SADDUCKIS AND PHARISEES. The Pharisees are supposed to derive their name from a Hebrew wood signifying "separated," and were so called because of the strictness with which they kept the law. The Pharisees differed from the Sadducees in the three following points: (1) They recognized, besides the Scriptures of the Old Testament, oral traditions either as explanatory of the law or enjoining new ordinances. (2) The Pharisees, in contradistinction to the Sadducees, inculcated the doctrine of a future state. The Sadducees were materialists, believing in no angel spirit as distinct from the body. (3) Whilst the Sadducees appeared to have denied the doctrine of divine influences, the Pharisees insisted upon it; and whilst they admitted the free will of man, taught also a subjection to Providence. It was no doubt favorable for the church that there was at this time this division of parties in the Sanhedrim. The Sadducees were chiefly incensed against the Christians because they taught the doctrine of the resurrection; whereas the Pharisees, out of opposition to their rival sect, were sometimes inclined to favor them. – Gloag. I am a Pharisee. St. Paul was still a Pharisee in regard to the Mosaic law and in his firm acceptance of the doctrines which distinguished them from acceptance of the Sadducees, the rationalistic pertion of the nation. – Denton.
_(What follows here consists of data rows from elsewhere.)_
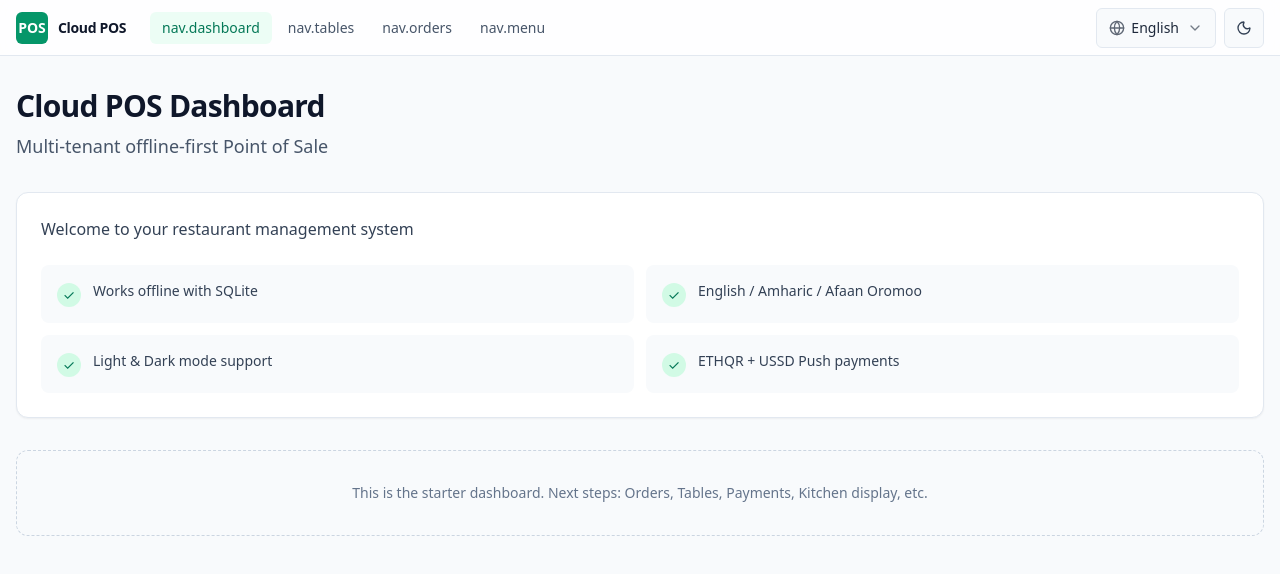
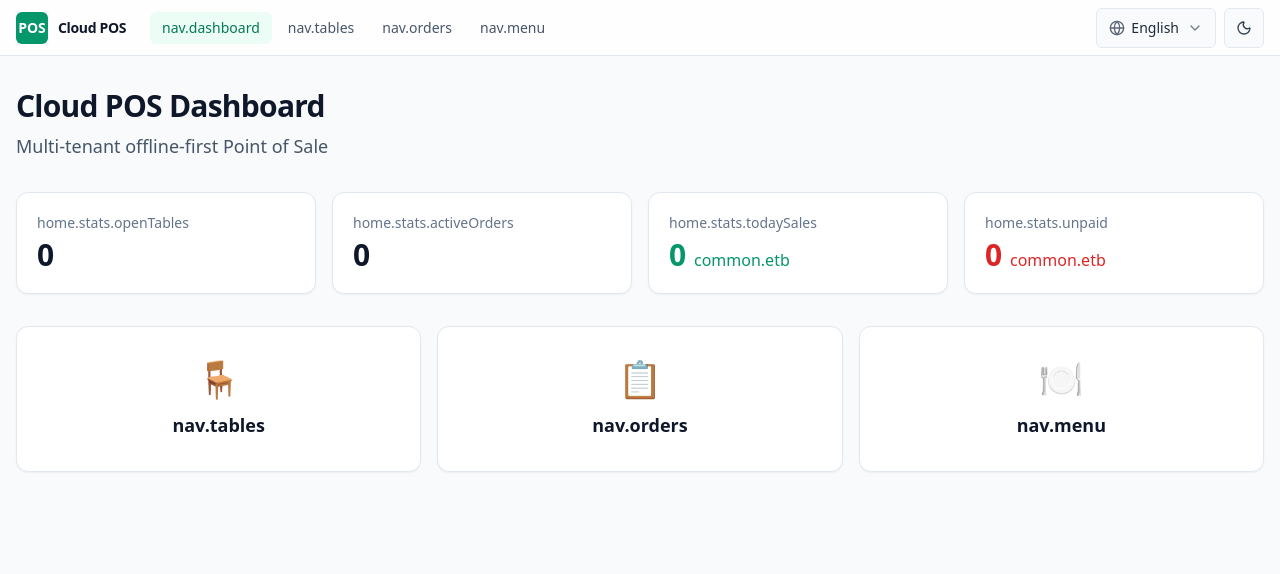
Before and after one commit to FraolFikru/poscloud, a Next.js app: page / in a window 1280 px wide. Shown: the top 574 px of the page. Built offline with nearby package versions, Linux system fonts and the light colour scheme.

Commit message:
Implement stats display and navigation links
Added real-time statistics display and links to navigation.

```diff
--- a/src/app/page.tsx
+++ b/src/app/page.tsx
@@ -1,9 +1,19 @@
 "use client";
 
 import { useTranslation } from "react-i18next";
+import { useEffect, useState } from "react";
+import Link from "next/link";
+import { getStats } from "@/lib/store";
 
 export default function HomePage() {
   const { t } = useTranslation();
+  const [stats, setStats] = useState({ openTables: 0, activeOrders: 0, todaySales: 0, unpaid: 0 });
+
+  useEffect(() => {
+    setStats(getStats());
+    const interval = setInterval(() => setStats(getStats()), 2000);
+    return () => clearInterval(interval);
+  }, []);
 
   return (
     <div className="space-y-8">
@@ -16,52 +26,42 @@ export default function HomePage() {
         </p>
       </div>
 
-      <div className="rounded-xl border border-slate-200 bg-white p-6 shadow-sm dark:border-zinc-800 dark:bg-zinc-900">
-        <p className="text-slate-700 dark:text-zinc-300">
-          {t("home.welcome")}
-        </p>
-
-        <ul className="mt-6 grid gap-3 sm:grid-cols-2">
-          <li className="flex items-start gap-3 rounded-lg bg-slate-50 p-4 dark:bg-zinc-800/50">
-            <span className="mt-0.5 flex h-6 w-6 shrink-0 items-center justify-center rounded-full bg-emerald-100 text-sm text-emerald-700 dark:bg-emerald-900/40 dark:text-emerald-400">
-              ✓
-            </span>
-            <span className="text-sm text-slate-700 dark:text-zinc-300">
-              {t("home.features.offline")}
-            </span>
-          </li>
-          <li className="flex items-start gap-3 rounded-lg bg-slate-50 p-4 dark:bg-zinc-800/50">
-            <span className="mt-0.5 flex h-6 w-6 shrink-0 items-center justify-center rounded-full bg-emerald-100 text-sm text-emerald-700 dark:bg-emerald-900/40 dark:text-emerald-400">
-              ✓
-            </span>
-            <span className="text-sm text-slate-700 dark:text-zinc-300">
-              {t("home.features.multiLang")}
-            </span>
-          </li>
-          <li className="flex items-start gap-3 rounded-lg bg-slate-50 p-4 dark:bg-zinc-800/50">
-            <span className="mt-0.5 flex h-6 w-6 shrink-0 items-center justify-center rounded-full bg-emerald-100 text-sm text-emerald-700 dark:bg-emerald-900/40 dark:text-emerald-400">
-              ✓
-            </span>
-            <span className="text-sm text-slate-700 dark:text-zinc-300">
-              {t("home.features.darkMode")}
-            </span>
-          </li>
-          <li className="flex items-start gap-3 rounded-lg bg-slate-50 p-4 dark:bg-zinc-800/50">
-            <span className="mt-0.5 flex h-6 w-6 shrink-0 items-center justify-center rounded-full bg-emerald-100 text-sm text-emerald-700 dark:bg-emerald-900/40 dark:text-emerald-400">
-              ✓
-            </span>
-            <span className="text-sm text-slate-700 dark:text-zinc-300">
-              {t("home.features.payments")}
-            </span>
-          </li>
-        </ul>
+      <div className="grid gap-4 sm:grid-cols-2 lg:grid-cols-4">
+        <div className="rounded-xl border border-slate-200 bg-white p-5 shadow-sm dark:border-zinc-800 dark:bg-zinc-900">
+          <p className="text-sm font-medium text-slate-500 dark:text-zinc-400">{t("home.stats.openTables")}</p>
+          <p className="mt-1 text-3xl font-bold text-slate-900 dark:text-zinc-50">{stats.openTables}</p>
+        </div>
+        <div className="rounded-xl border border-slate-200 bg-white p-5 shadow-sm dark:border-zinc-800 dark:bg-zinc-900">
+          <p className="text-sm font-medium text-slate-500 dark:text-zinc-400">{t("home.stats.activeOrders")}</p>
+          <p className="mt-1 text-3xl font-bold text-slate-900 dark:text-zinc-50">{stats.activeOrders}</p>
+        </div>
+        <div className="rounded-xl border border-slate-200 bg-white p-5 shadow-sm dark:border-zinc-800 dark:bg-zinc-900">
+          <p className="text-sm font-medium text-slate-500 dark:text-zinc-400">{t("home.stats.todaySales")}</p>
+          <p className="mt-1 text-3xl font-bold text-emerald-600 dark:text-emerald-400">
+            {stats.todaySales.toLocaleString()} <span className="text-base font-normal">{t("common.etb")}</span>
+          </p>
+        </div>
+        <div className="rounded-xl border border-slate-200 bg-white p-5 shadow-sm dark:border-zinc-800 dark:bg-zinc-900">
+          <p className="text-sm font-medium text-slate-500 dark:text-zinc-400">{t("home.stats.unpaid")}</p>
+          <p className="mt-1 text-3xl font-bold text-red-600 dark:text-red-400">
+            {stats.unpaid.toLocaleString()} <span className="text-base font-normal">{t("common.etb")}</span>
+          </p>
+        </div>
       </div>
 
-      <div className="rounded-xl border border-dashed border-slate-300 bg-slate-50 p-8 text-center dark:border-zinc-700 dark:bg-zinc-900/50">
-        <p className="text-sm text-slate-500 dark:text-zinc-400">
-          This is the starter dashboard. Next steps: Orders, Tables, Payments,
-          Kitchen display, etc.
-        </p>
+      <div className="grid gap-4 sm:grid-cols-3">
+        <Link href="/tables" className="flex flex-col items-center justify-center rounded-xl border border-slate-200 bg-white p-8 text-center shadow-sm transition hover:border-emerald-300 hover:bg-emerald-50 dark:border-zinc-800 dark:bg-zinc-900 dark:hover:border-emerald-700 dark:hover:bg-emerald-950/30">
+          <span className="text-4xl">🪑</span>
+          <span className="mt-3 text-lg font-semibold text-slate-900 dark:text-zinc-100">{t("nav.tables")}</span>
+        </Link>
+        <Link href="/orders" className="flex flex-col items-center justify-center rounded-xl border border-slate-200 bg-white p-8 text-center shadow-sm transition hover:border-emerald-300 hover:bg-emerald-50 dark:border-zinc-800 dark:bg-zinc-900 dark:hover:border-emerald-700 dark:hover:bg-emerald-950/30">
+          <span className="text-4xl">📋</span>
+          <span className="mt-3 text-lg font-semibold text-slate-900 dark:text-zinc-100">{t("nav.orders")}</span>
+        </Link>
+        <Link href="/menu" className="flex flex-col items-center justify-center rounded-xl border border-slate-200 bg-white p-8 text-center shadow-sm transition hover:border-emerald-300 hover:bg-emerald-50 dark:border-zinc-800 dark:bg-zinc-900 dark:hover:border-emerald-700 dark:hover:bg-emerald-950/30">
+          <span className="text-4xl">🍽️</span>
+          <span className="mt-3 text-lg font-semibold text-slate-900 dark:text-zinc-100">{t("nav.menu")}</span>
+        </Link>
       </div>
     </div>
   );
```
Of the hope and resurrection of the dead I am called in question. The hope of the fathers fulfilled by the coming of Jesus the Messiah, and the resurrection of the dead sealed by the resurrection of Christ, – these two themes were the groundwork of all Paul's preaching. “My only crime," he urged with passionate earn. estness, " is that I preach with a strange success that great doctrine of the resurrection, the maintaining of which at all risks, in an unbelieving and faithless generation, is the reason of existence of the whole Pharisee sect.” On that doctrine Paul as a Christian knew how to flash a new strong light, but the “teaching” itself for which he really suffered was only the teaching of the purest Pharisee school. – Schaff. It did not involve even a tacit disclaimer of his faith in Christ. It was rather as though he said, “I am one with you in all that is